Sun worshippers. Bring sunscreen/sunblock with strong SPF. Andalucian sun is strong, especially 3,000 meters up. We forgot ours (happy idiot houseband striked again!) and, after all day up there, those of us with sunglasses looked like raccoons.
For Rent? At the top, you can rent many things you need for your family fun snow play, as long as you are willing to pay the price. It is still a good option to have in case you forget or break something, and you or your kids are (in the words of Metallica) on the “frayed ends of sanity”.
Buy sleds. There are several people selling a lot of snowplay-type items (i.e. sunglasses, sleds). They charge about 20 euros for a full sled versus 12 from a store in your local Decathlon. You can probably haggle down the price to 15. But if you want to help out someone who came a long long way to get there, please support them and buy something.
CHEAPER PLACE TO STAY NEAR HOYA DE LA MORA
We chose to chill in Monachil–a sleepy village with 2 stores and 4 bars (or something like that)–45 minutes (30 kilometers) away from Hoya de la Mora and 25 minutes (~14 km) from the city center of Granada. It had the cheapest accommodation (a bed and breakfast) we could find for our family of 4. Naturally, rooms at the resort, particularly at Pradollano, were expensive especially in the middle of Winter.
What else can you do in northwestern Sierra Nevada for your Family get-away?
We are slow travelers who prefer to GO SLOW and “save some” things for later rather than packing everything there is to see in a destination in a short time. That’s why we skipped the main ski resort village of Pradollano. If we can see one must-do/see thing a day, that’s good enough for us. There is NO NEED TO RUSH ABOUT and GET ALL STRESSED OUT. So, here’s our list for the next time. Except for the snow part, these things you can also do all year round.
Hiking, Trekking (or senderismo). Plenty of mountain trails to discover. Use Monachil as your base. Or, if you are driving, you can get to the top of Sierra Nevada National Park via the Carretera de el Purche and use it as your base.
Ski or freestyle snowboarding. Same general area as Hoya de la Mora, just at different parts of the mountain.
Visit Granada city–the beauty of the last Moorish kingdom to fall into Christian Spain captured in this city. We’ve been here a couple of times and will have a post on it at some point.
Cruise the Alpujarras and visit remote white villages.
Meditate at a Buddhist temple.
Listen to Granaina (a flamenco style of the mountains), though it is not easy to come across one here. You may be luckier at one of those white villages.

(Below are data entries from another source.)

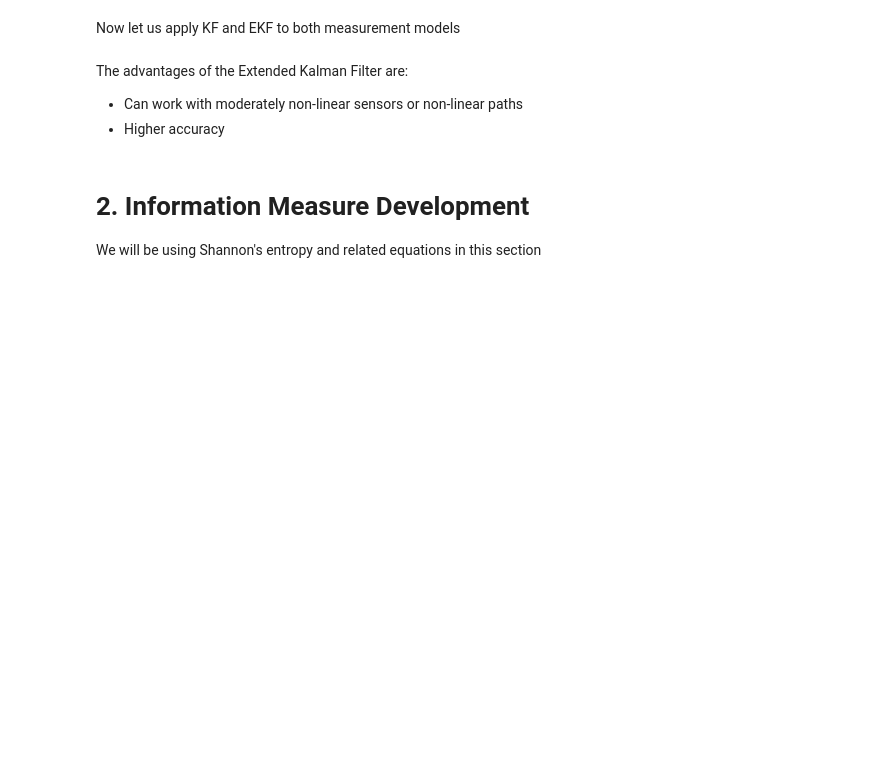
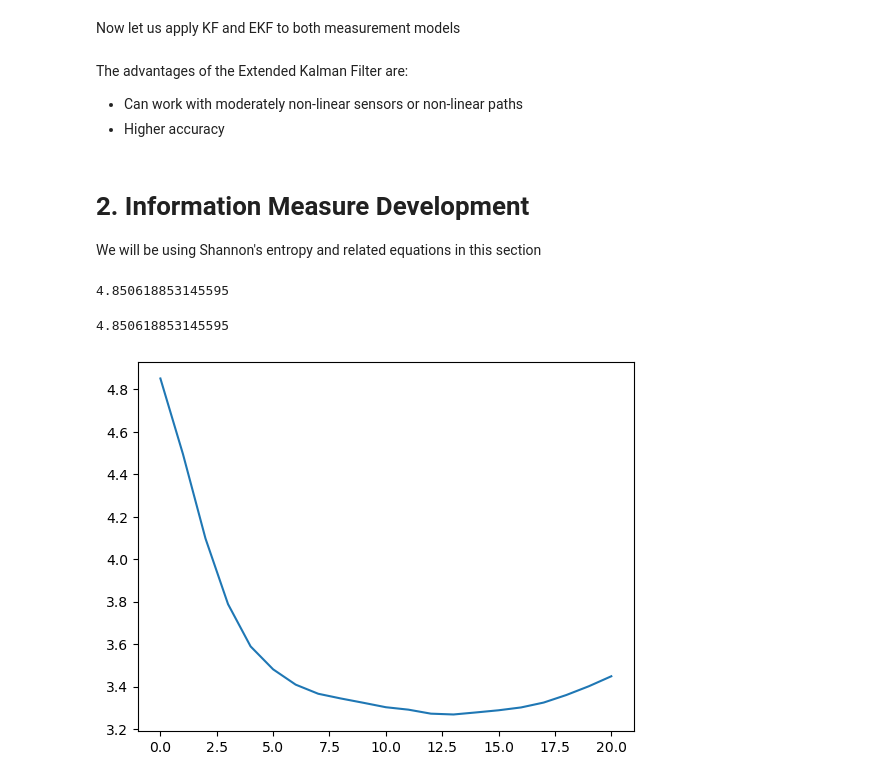
Before and after one commit to Danruh/particle-filtering, a Jupyter notebook: assignment.ipynb, the cells around one changed output. Cells and saved outputs as stored; diff of their text form; code cells hidden in the pictures; blank space fills up the shorter version.

```diff
--- a/assignment.ipynb
+++ b/assignment.ipynb
@@ -82,0 +84,26 @@ from scipy.stats import entropy
+# %%
+# Get all the state vectors
+#mean = [track_ekf_1.states[-1].state_vector[0], track_ekf_1.states[-1].state_vector[2]]
+mean = track_ekf_1.states[0].state_vector.flatten()
+covar = track_ekf_1.states[0].covar
+
+#print(mean)
+#print(covar)
+#print(track_ekf_1.states[-1])
+#print(type(covar))
+#print(truth_path_1.states[-1].state_vector)
+sample = multivariate_normal(mean, covar)
+#print(sample[:,[0, 2]])
+print(sample.entropy())
+#print(entropy(sample[:,[0, 2]]))
+print(truth_path_1.states[0])
+# %% [output]
+4.850618853145595
+# %%
+print(gaussian_entropy(track_ekf_1.states[0]))
+entropies = [gaussian_entropy(state) for state in track_ekf_1.states]
+plt.plot(entropies)
+plt.show()
+# %% [output]
+4.850618853145595
+[figure, added]
```
Also changed, not shown: parts of 3 cells of this notebook, 1 other file.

The nearest decent beach (Playa de Calahonda) is only a little less than an hour away (74 kilometers).
If you don’t have kids, cycle to the top of Hoya de la Mora.
THANKS for reading.
That’s it. Go Slow! Please put your comments/questions below. Big Smile!